We love our tennis in the UK, take great pride in our grand slam tournament and celebrate our heroes when they come along. Unfortunately those “heroes” for years consisted of the likes of John Lloyd, Jeremy Bates, Buster Mottram and Andrew Castle (!) all of whom were British No.1, but none broke the world’s top 10. Us Brits had to applaud every first round victory at SW19 as if it was a final, whilst whispering to one another, is this the best we can do? Things improved with Rusedski and”Tiger” Tim (He of the Hill), both of whom reaching #4 in the world, and progressed regularly to the latter stages of grand slam tournaments, but without ultimate success.

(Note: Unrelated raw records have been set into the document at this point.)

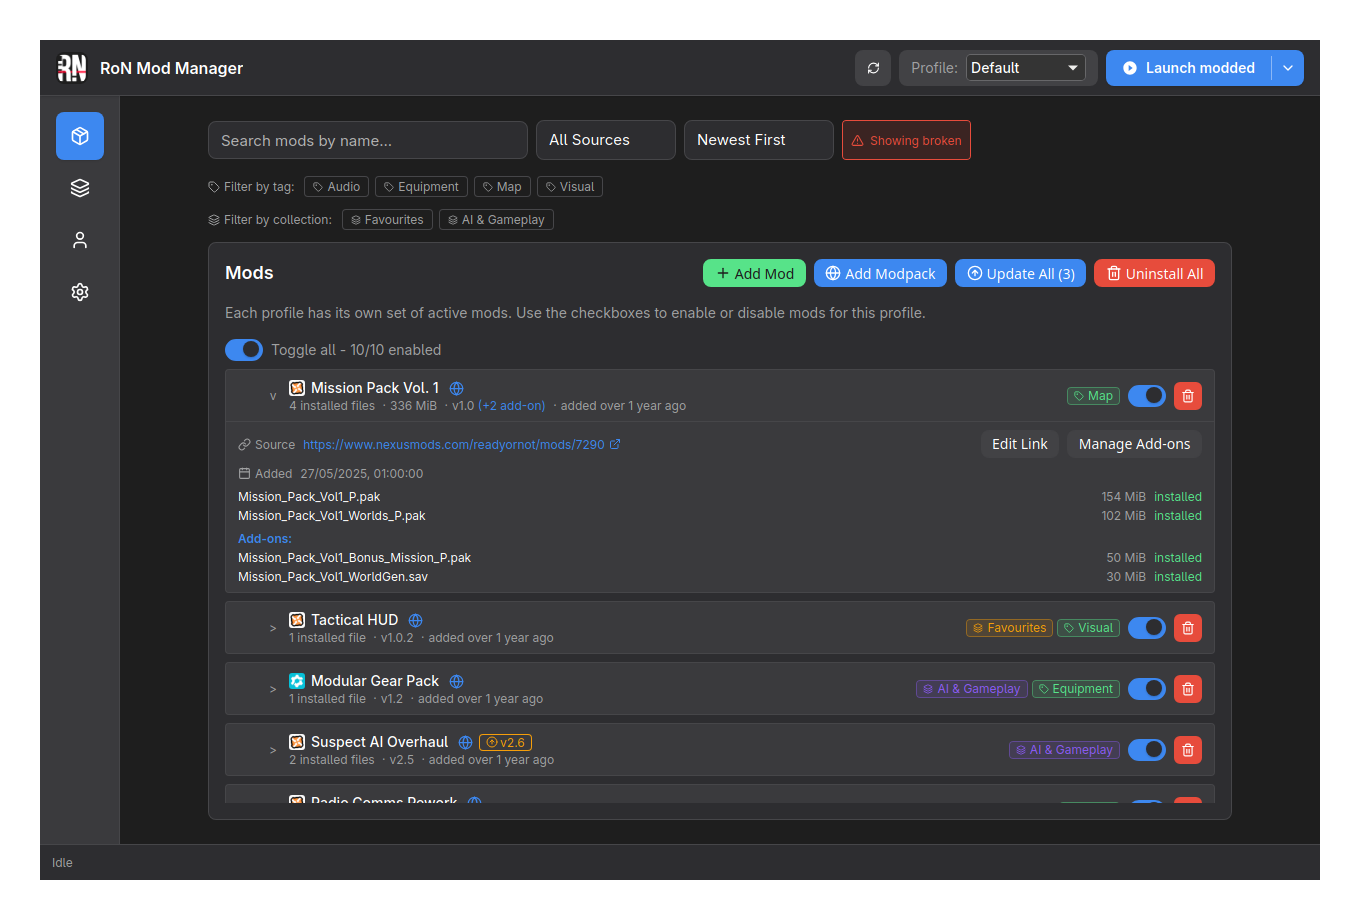
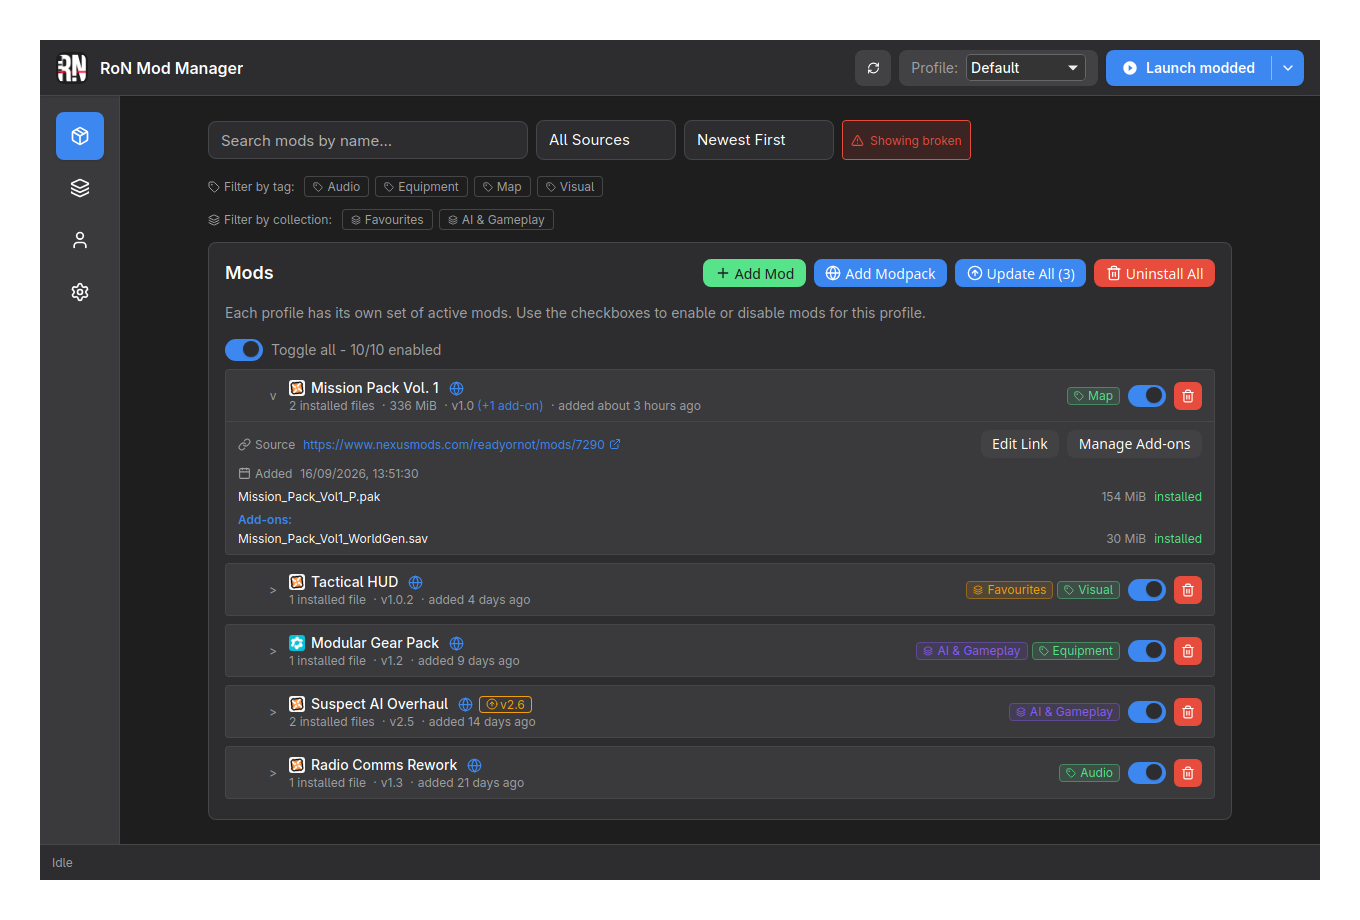
Trim Mission Pack Vol. 1 incognito dummy data and refresh mods screenshots

diff --git a/src/lib/stores/incognitoMode.ts b/src/lib/stores/incognitoMode.ts
@@ -8,13 +8,20 @@ export const screenshotMode = writable<boolean>(false);
 /// incognito data) - appropriate for a first-run setup wizard screenshot.
 export const wizardScreenshotMode = writable<boolean>(false);
 
+/// Unix timestamp (seconds) for `days` ago - keeps dummy "added x ago"
+/// labels fresh no matter when screenshots are taken.
+const daysAgo = (days: number) =>
+  Math.floor(Date.now() / 1000) - days * 24 * 60 * 60;
+const hoursAgo = (hours: number) =>
+  Math.floor(Date.now() / 1000) - hours * 60 * 60;
+
 export const DUMMY_MOD_GROUPS: InstalledModGroup[] = [
   {
     name: "Mission_Pack_Vol1",
     displayName: "Mission Pack Vol. 1",
     sourceUrl: "https://www.nexusmods.com/readyornot/mods/7290",
     managedByManifest: true,
-    installedAt: 1748304000,
+    installedAt: hoursAgo(3),
     installedVersion: "1.0",
     totalSize: 352321536,
     files: [
@@ -24,20 +31,8 @@ export const DUMMY_MOD_GROUPS: InstalledModGroup[] = [
         exists: true,
         size: 161061274,
       },
-      {
-        name: "Mission_Pack_Vol1_Worlds_P.pak",
-        path: "/mods/Mission_Pack_Vol1_Worlds_P.pak",
-        exists: true,
-        size: 107374182,
-      },
     ],
     addonFiles: [
-      {
-        name: "Mission_Pack_Vol1_Bonus_Mission_P.pak",
-        path: "/mods/Mission_Pack_Vol1_Bonus_Mission_P.pak",
-        exists: true,
-        size: 52428800,
-      },
       {
         name: "Mission_Pack_Vol1_WorldGen.sav",
         path: "/mods/Mission_Pack_Vol1_WorldGen.sav",
@@ -51,7 +46,7 @@ export const DUMMY_MOD_GROUPS: InstalledModGroup[] = [
     displayName: "CQB Tactics Pack",
     sourceUrl: "https://www.nexusmods.com/readyornot/mods/1042",
     managedByManifest: true,
-    installedAt: 1736899200,
+    installedAt: daysAgo(80),
     installedVersion: "1.4",
     totalSize: 134217728,
     files: [
@@ -68,7 +63,7 @@ export const DUMMY_MOD_GROUPS: InstalledModGroup[] = [
     displayName: "Urban Warfare Bundle",
     sourceUrl: "https://www.nexusmods.com/readyornot/mods/2187",
     managedByManifest: true,
-    installedAt: 1738540800,
+    installedAt: daysAgo(65),
     installedVersion: "2.0.1",
     totalSize: 356515840,
     files: [
@@ -91,7 +86,7 @@ export const DUMMY_MOD_GROUPS: InstalledModGroup[] = [
     displayName: "Realistic SWAT Equipment",
     sourceUrl: "https://mod.io/g/readyornot/m/realistic-swat-equipment",
     managedByManifest: false,
-    installedAt: 1740009600,
+    installedAt: daysAgo(50),
     installedVersion: "1.1",
     files: [
       {
@@ -106,7 +101,7 @@ export const DUMMY_MOD_GROUPS: InstalledModGroup[] = [
     displayName: "Breach and Clear Maps",
     sourceUrl: "https://www.nexusmods.com/readyornot/mods/3301",
     managedByManifest: true,
-    installedAt: 1741305600,
+    installedAt: daysAgo(40),
     installedVersion: "3.2",
     files: [
       {
@@ -131,7 +126,7 @@ export const DUMMY_MOD_GROUPS: InstalledModGroup[] = [
     displayName: "Night Vision Overhaul",
     sourceUrl: "https://mod.io/g/readyornot/m/nightvision-overhaul",
     managedByManifest: false,
-    installedAt: 1742601600,
+    installedAt: daysAgo(30),
     installedVersion: "1.0",
     files: [
       {
@@ -146,7 +141,7 @@ export const DUMMY_MOD_GROUPS: InstalledModGroup[] = [
     displayName: "Radio Comms Rework",
     sourceUrl: "https://www.nexusmods.com/readyornot/mods/4455",
     managedByManifest: true,
-    installedAt: 1744243200,
+    installedAt: daysAgo(21),
     installedVersion: "1.3",
     files: [
       {
@@ -161,7 +156,7 @@ export const DUMMY_MOD_GROUPS: InstalledModGroup[] = [
     displayName: "Suspect AI Overhaul",
     sourceUrl: "https://www.nexusmods.com/readyornot/mods/5123",
     managedByManifest: true,
-    installedAt: 1745539200,
+    installedAt: daysAgo(14),
     installedVersion: "2.5",
     files: [
       {
@@ -181,7 +176,7 @@ export const DUMMY_MOD_GROUPS: InstalledModGroup[] = [
     displayName: "Modular Gear Pack",
     sourceUrl: "https://mod.io/g/readyornot/m/modular-gear-pack",
     managedByManifest: false,
-    installedAt: 1746662400,
+    installedAt: daysAgo(9),
     installedVersion: "1.2",
     files: [
       {
@@ -196,7 +191,7 @@ export const DUMMY_MOD_GROUPS: InstalledModGroup[] = [
     displayName: "Tactical HUD",
     sourceUrl: "https://www.nexusmods.com/readyornot/mods/6078",
     managedByManifest: false,
-    installedAt: 1747612800,
+    installedAt: daysAgo(4),
     installedVersion: "1.0.2",
     files: [
       {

The ladies’ side of the game also flattered to deceive since retirements of Wade, Barker and, latterly, Durie.
We were desperate for someone to come along and reignite our pride and deliver the success we craved. But we really didn’t take to Andy Murray did we?? He was a dour Scot, a moaner, monotone of voice and frail of temperament. Even when he overtook Henman as UK#1, even when he beat King Roger in Cincinnati 2006 when only 19, even when he broke the top 10 at only 20 years of age, we were dubious. “He’s British when he wins, Scottish when he loses” said the mythic voice of the English gentry over their strawberries and Devonshire cream. He certainly seemed to have the classic British choke down to a tee, losing his first four grand slam finals.
But was it in fact the last of those final defeats, on the green, green grass of home in 2012, that finally brought the young, proud Scot into our national fold? After suffering a painful defeat to Federer in four sets, Murray broke down in front of millions of us as he spoke to Sue Barker in a now infamous interview. I am not ashamed to admit (and it will surprise absolutely nobody who knows me) that I was in tears right along with him. Anyone who has poured their heart and soul into something and been defeated at the last felt so much empathy with Murray on that day and only weeks later, on the same 24m x 8m piece of hallowed turf, he proved to us all that he was a winner by taking the Olympic gold at London 2012.
4 years later and who can question his achievements. Andy Murray in 2016 has done something that no Brit ever had before and become the greatest tennis player in the world. A sport that counts 77 different nationalities from all 7 continents in the world’s top 1000 players, that is played all 52 weeks of the year (believe me, I know), with a continuous ranking system monitoring performance, and in an era with three of the Greatest Of All Time® to play against in Federer, Rafael Nadal and Novak Djokovic. He retained that Olympic title in an absolute epic with Juan Martin Del Potro, he won Wimbledon for a second time, won 7 other ranking titles, won 78 ATP matches in a season and is on a 24 match winning streak. All this as well as becoming a first time father to Sophia in February, something I’m sure he would say is even more important than all of the above.
I find it difficult to see how the British public could select anyone else to be their Sports Personality of the Year 2016, but more surprising things have occurred this year!
I, for one, will vote Murray and I am looking forward to the review of what has been an incredible year for British sport.
My top 16 compared to bookmakers (correct as of 10/12/16) (Odds used are William Hill, of course!)
- Andy Murray (1/7, #1)
- Mo Farah (20/1, #3)
- Laura Kenny (20/1, #4)
- Adam Peaty (200/1, #10)
- Jason Kenny (80/1, #8)
- Max Whitlock (80/1, #9)
- Alistair Brownlee (8/1, #2)
- Kadeena Cox (200/1, #15)
- Dame Sarah Storey (200/1, #14)
- Nicola Adams (200/1, #13)
- Sophie Christiansen (200/1, #12)
- Gareth Bale (33/1, #5)
- Jamie Vardy (40/1, #6)
- Nick Skelton (50/1, #7)
- Kate Richardson-Walsh (200/1, #11)
- Danny Willett (200/1, #16)